“Elaine will be staying with us from now on,” announced Merlin.
“I will stay the night,” corrected Elaine. “But I shall still leave in the morning.”
“This isn’t about that bad luck thing, is it? I still say that is utter nonsense,” declared Arthur.
“Nonsense or not, your majesty, everyone in your castle knows about myself and my bad luck now,” said Elaine. “I cannot stay.”
Guinevere winced and let go of the young woman’s hand. “I hate to say it, but she’s right. None of the servants will accept having her work among them when they think she has bad luck.”
“Which is why she will be working for me,” replied Merlin.
“Bad idea,” muttered Elaine. She was standing in the middle of the greatest people of her age. They told stories around tavern fires about these people. Elaine just wanted them to go away. All she wanted right now was to be shown to the corner she would be allowed to sleep in and to get some rest. It had been a long day.
“I’m sure it will be fine,” said Guinevere soothingly.
“Alright Merlin,” said Arthur briskly. “You’re responsible for her then.”
“Leaving in the morning,” repeated Elaine vainly. They ignored her. Merlin finally showed her to a room and Elaine looked around at the plush bed and carved furniture. The young woman opened her mouth in confusion, took one look at Merlin’s guileless smile, and just thanked the sorcerer with a sigh. When she was alone, Elaine pulled her little cart over in front of the fireplace and lay down on the rug, forgoing the bed. Even when she’d lived with her grandmother, her bed had been a pile of straw with a blanket thrown over it. She and her grandmother had once shared a bed but bugs had eaten through the legs and it had collapsed when Elaine was seven years old. As far as the young woman was concerned, sleeping in the bed now would only invite more bad luck. She didn’t want to give it a chance.

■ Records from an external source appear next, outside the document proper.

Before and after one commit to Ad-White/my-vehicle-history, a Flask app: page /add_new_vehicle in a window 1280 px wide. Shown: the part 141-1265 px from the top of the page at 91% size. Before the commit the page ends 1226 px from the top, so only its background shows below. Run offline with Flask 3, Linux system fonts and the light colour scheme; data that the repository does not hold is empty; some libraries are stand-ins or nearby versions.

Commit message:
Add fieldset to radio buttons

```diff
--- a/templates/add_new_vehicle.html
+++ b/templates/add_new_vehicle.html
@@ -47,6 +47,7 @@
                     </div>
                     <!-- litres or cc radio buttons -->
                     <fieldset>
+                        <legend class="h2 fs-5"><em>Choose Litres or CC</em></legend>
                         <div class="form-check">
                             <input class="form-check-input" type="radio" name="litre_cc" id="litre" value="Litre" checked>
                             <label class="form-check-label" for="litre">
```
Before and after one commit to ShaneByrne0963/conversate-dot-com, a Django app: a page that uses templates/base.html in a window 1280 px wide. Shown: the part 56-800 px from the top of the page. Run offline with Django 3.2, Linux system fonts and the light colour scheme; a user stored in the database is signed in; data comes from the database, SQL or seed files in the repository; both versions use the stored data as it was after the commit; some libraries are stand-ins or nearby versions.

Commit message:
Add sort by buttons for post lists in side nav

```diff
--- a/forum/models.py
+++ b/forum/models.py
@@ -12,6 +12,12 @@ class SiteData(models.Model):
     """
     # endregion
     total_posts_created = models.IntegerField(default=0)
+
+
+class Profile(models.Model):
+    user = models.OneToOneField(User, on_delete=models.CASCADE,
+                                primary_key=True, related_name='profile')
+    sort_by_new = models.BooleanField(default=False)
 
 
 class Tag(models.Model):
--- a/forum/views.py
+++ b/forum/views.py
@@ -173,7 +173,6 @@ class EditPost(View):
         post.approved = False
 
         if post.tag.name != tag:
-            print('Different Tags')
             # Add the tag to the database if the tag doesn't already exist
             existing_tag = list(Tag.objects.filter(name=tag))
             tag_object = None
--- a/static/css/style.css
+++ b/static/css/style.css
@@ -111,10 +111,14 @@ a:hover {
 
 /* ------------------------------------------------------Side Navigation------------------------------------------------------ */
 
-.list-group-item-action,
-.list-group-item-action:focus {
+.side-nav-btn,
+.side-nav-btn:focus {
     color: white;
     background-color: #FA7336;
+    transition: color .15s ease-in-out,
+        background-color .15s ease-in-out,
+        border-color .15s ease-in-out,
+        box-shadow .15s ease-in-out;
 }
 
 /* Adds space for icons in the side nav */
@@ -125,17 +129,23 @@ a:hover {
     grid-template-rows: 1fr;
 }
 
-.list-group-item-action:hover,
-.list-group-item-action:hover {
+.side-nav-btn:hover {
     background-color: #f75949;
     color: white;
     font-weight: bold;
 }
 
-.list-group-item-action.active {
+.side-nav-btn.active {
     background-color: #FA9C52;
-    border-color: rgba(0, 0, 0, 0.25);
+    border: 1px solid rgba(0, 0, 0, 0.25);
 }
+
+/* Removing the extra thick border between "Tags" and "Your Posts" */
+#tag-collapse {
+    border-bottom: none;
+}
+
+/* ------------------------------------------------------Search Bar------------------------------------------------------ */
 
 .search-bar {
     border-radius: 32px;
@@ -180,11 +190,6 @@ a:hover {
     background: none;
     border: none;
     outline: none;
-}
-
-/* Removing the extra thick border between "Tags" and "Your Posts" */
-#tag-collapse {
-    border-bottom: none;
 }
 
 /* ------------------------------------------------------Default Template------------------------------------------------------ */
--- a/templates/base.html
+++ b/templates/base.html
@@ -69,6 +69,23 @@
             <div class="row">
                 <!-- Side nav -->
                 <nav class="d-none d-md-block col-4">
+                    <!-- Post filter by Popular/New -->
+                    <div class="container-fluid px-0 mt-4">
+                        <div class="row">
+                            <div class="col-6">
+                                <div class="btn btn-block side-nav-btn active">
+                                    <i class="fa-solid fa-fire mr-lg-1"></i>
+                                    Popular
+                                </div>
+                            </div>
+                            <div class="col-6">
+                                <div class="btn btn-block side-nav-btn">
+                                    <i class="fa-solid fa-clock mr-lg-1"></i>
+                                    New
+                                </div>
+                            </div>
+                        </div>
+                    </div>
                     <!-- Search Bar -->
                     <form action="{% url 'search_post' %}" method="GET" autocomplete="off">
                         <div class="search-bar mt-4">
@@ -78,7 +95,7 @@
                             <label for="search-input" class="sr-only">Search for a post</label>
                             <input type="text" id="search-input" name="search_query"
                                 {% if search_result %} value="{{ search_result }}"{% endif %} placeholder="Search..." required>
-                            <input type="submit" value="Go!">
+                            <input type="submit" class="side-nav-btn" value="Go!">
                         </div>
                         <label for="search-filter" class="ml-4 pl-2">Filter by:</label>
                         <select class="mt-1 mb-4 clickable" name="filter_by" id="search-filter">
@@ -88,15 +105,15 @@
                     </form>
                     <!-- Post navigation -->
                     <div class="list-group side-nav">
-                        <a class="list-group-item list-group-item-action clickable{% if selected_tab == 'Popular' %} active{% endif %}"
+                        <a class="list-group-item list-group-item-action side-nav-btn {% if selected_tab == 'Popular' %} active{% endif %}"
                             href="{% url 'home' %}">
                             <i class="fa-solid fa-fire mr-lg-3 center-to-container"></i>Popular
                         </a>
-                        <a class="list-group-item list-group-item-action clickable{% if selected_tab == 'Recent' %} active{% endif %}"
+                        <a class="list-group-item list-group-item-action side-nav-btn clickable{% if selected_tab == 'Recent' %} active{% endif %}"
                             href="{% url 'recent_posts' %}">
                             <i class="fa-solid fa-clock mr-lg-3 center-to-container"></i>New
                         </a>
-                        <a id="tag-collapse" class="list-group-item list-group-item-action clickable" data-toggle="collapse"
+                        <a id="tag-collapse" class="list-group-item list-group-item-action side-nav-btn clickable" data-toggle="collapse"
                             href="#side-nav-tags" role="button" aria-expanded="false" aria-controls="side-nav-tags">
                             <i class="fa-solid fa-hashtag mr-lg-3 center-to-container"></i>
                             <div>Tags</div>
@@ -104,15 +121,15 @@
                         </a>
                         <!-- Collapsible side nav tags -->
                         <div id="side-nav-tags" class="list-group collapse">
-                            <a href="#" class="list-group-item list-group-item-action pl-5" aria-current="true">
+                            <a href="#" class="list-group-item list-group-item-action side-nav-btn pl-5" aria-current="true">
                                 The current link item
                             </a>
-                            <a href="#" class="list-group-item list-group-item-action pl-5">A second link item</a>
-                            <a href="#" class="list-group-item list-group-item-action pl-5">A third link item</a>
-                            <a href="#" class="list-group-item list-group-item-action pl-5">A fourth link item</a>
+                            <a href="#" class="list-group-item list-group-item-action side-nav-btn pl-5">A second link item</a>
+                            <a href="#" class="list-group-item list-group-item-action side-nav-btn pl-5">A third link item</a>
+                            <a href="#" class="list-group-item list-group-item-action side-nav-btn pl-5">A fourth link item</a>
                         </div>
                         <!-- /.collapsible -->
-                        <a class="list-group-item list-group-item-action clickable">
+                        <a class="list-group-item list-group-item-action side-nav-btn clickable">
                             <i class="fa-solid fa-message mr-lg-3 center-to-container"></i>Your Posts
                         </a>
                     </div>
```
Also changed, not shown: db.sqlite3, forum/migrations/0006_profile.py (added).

Notes: There will be another chapter tomorrow, I need to match up my posting.